The entries that follow need to be returned without any alteration.
== Segment start ==
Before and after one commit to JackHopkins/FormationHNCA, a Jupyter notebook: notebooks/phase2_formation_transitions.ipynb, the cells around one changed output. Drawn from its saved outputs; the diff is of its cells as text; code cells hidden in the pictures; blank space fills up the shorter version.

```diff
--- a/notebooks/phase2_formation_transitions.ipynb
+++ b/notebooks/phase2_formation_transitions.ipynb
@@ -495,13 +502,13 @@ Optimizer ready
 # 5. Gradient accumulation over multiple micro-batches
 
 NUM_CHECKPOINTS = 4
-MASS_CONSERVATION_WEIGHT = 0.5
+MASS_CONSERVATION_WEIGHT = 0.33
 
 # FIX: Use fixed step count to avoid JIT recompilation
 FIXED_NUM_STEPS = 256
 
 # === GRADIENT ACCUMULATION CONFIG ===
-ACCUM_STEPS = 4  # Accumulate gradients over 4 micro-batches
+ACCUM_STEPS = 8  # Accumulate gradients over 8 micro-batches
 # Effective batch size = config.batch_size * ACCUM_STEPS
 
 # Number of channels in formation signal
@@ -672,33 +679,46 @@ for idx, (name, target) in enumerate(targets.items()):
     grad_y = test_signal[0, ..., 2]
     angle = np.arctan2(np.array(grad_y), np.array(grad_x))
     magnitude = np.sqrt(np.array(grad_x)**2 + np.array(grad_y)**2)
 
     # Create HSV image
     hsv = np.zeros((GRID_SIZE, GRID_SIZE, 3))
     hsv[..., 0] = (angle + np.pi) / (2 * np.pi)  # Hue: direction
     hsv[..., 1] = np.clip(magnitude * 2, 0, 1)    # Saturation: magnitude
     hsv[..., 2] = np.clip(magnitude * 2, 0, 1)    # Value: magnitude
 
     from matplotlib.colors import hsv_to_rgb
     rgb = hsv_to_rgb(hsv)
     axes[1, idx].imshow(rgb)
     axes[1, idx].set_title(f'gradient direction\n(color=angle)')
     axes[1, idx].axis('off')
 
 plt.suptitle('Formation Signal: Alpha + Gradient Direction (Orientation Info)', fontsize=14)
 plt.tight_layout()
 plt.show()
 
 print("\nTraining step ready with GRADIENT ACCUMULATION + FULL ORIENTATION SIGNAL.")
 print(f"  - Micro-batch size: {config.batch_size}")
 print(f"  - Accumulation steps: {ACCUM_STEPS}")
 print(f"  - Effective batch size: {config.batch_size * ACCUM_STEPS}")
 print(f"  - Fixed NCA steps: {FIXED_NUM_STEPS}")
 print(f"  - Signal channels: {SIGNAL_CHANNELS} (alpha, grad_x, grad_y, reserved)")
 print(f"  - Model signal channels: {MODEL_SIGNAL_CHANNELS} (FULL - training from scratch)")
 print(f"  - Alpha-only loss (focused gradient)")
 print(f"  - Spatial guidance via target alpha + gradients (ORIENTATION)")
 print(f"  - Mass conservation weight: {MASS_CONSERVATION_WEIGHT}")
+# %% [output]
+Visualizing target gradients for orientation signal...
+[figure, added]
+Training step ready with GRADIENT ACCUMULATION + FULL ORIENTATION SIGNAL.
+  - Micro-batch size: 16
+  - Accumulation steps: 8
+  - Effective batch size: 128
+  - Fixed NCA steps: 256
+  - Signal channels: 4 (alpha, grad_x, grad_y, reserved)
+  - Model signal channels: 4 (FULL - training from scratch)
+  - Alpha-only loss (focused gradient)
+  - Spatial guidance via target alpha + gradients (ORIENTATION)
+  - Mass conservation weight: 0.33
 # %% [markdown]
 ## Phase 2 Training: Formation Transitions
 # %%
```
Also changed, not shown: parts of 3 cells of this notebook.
== Segment end ==
• **RESPONSE AREA**
Before and after one commit to JackHopkins/FormationHNCA, a Jupyter notebook: notebooks/phase2_formation_transitions.ipynb, the cells around one changed output. Drawn from its saved outputs; the diff is of its cells as text; code cells hidden in the pictures; blank space fills up the shorter version.

```diff
--- a/notebooks/phase2_formation_transitions.ipynb
+++ b/notebooks/phase2_formation_transitions.ipynb
@@ -495,13 +502,13 @@ Optimizer ready
 # 5. Gradient accumulation over multiple micro-batches
 
 NUM_CHECKPOINTS = 4
-MASS_CONSERVATION_WEIGHT = 0.5
+MASS_CONSERVATION_WEIGHT = 0.33
 
 # FIX: Use fixed step count to avoid JIT recompilation
 FIXED_NUM_STEPS = 256
 
 # === GRADIENT ACCUMULATION CONFIG ===
-ACCUM_STEPS = 4  # Accumulate gradients over 4 micro-batches
+ACCUM_STEPS = 8  # Accumulate gradients over 8 micro-batches
 # Effective batch size = config.batch_size * ACCUM_STEPS
 
 # Number of channels in formation signal
@@ -672,33 +679,46 @@ for idx, (name, target) in enumerate(targets.items()):
     grad_y = test_signal[0, ..., 2]
     angle = np.arctan2(np.array(grad_y), np.array(grad_x))
     magnitude = np.sqrt(np.array(grad_x)**2 + np.array(grad_y)**2)
 
     # Create HSV image
     hsv = np.zeros((GRID_SIZE, GRID_SIZE, 3))
     hsv[..., 0] = (angle + np.pi) / (2 * np.pi)  # Hue: direction
     hsv[..., 1] = np.clip(magnitude * 2, 0, 1)    # Saturation: magnitude
     hsv[..., 2] = np.clip(magnitude * 2, 0, 1)    # Value: magnitude
 
     from matplotlib.colors import hsv_to_rgb
     rgb = hsv_to_rgb(hsv)
     axes[1, idx].imshow(rgb)
     axes[1, idx].set_title(f'gradient direction\n(color=angle)')
     axes[1, idx].axis('off')
 
 plt.suptitle('Formation Signal: Alpha + Gradient Direction (Orientation Info)', fontsize=14)
 plt.tight_layout()
 plt.show()
 
 print("\nTraining step ready with GRADIENT ACCUMULATION + FULL ORIENTATION SIGNAL.")
 print(f"  - Micro-batch size: {config.batch_size}")
 print(f"  - Accumulation steps: {ACCUM_STEPS}")
 print(f"  - Effective batch size: {config.batch_size * ACCUM_STEPS}")
 print(f"  - Fixed NCA steps: {FIXED_NUM_STEPS}")
 print(f"  - Signal channels: {SIGNAL_CHANNELS} (alpha, grad_x, grad_y, reserved)")
 print(f"  - Model signal channels: {MODEL_SIGNAL_CHANNELS} (FULL - training from scratch)")
 print(f"  - Alpha-only loss (focused gradient)")
 print(f"  - Spatial guidance via target alpha + gradients (ORIENTATION)")
 print(f"  - Mass conservation weight: {MASS_CONSERVATION_WEIGHT}")
+# %% [output]
+Visualizing target gradients for orientation signal...
+[figure, added]
+Training step ready with GRADIENT ACCUMULATION + FULL ORIENTATION SIGNAL.
+  - Micro-batch size: 16
+  - Accumulation steps: 8
+  - Effective batch size: 128
+  - Fixed NCA steps: 256
+  - Signal channels: 4 (alpha, grad_x, grad_y, reserved)
+  - Model signal channels: 4 (FULL - training from scratch)
+  - Alpha-only loss (focused gradient)
+  - Spatial guidance via target alpha + gradients (ORIENTATION)
+  - Mass conservation weight: 0.33
 # %% [markdown]
 ## Phase 2 Training: Formation Transitions
 # %%
```
Also changed, not shown: parts of 3 cells of this notebook.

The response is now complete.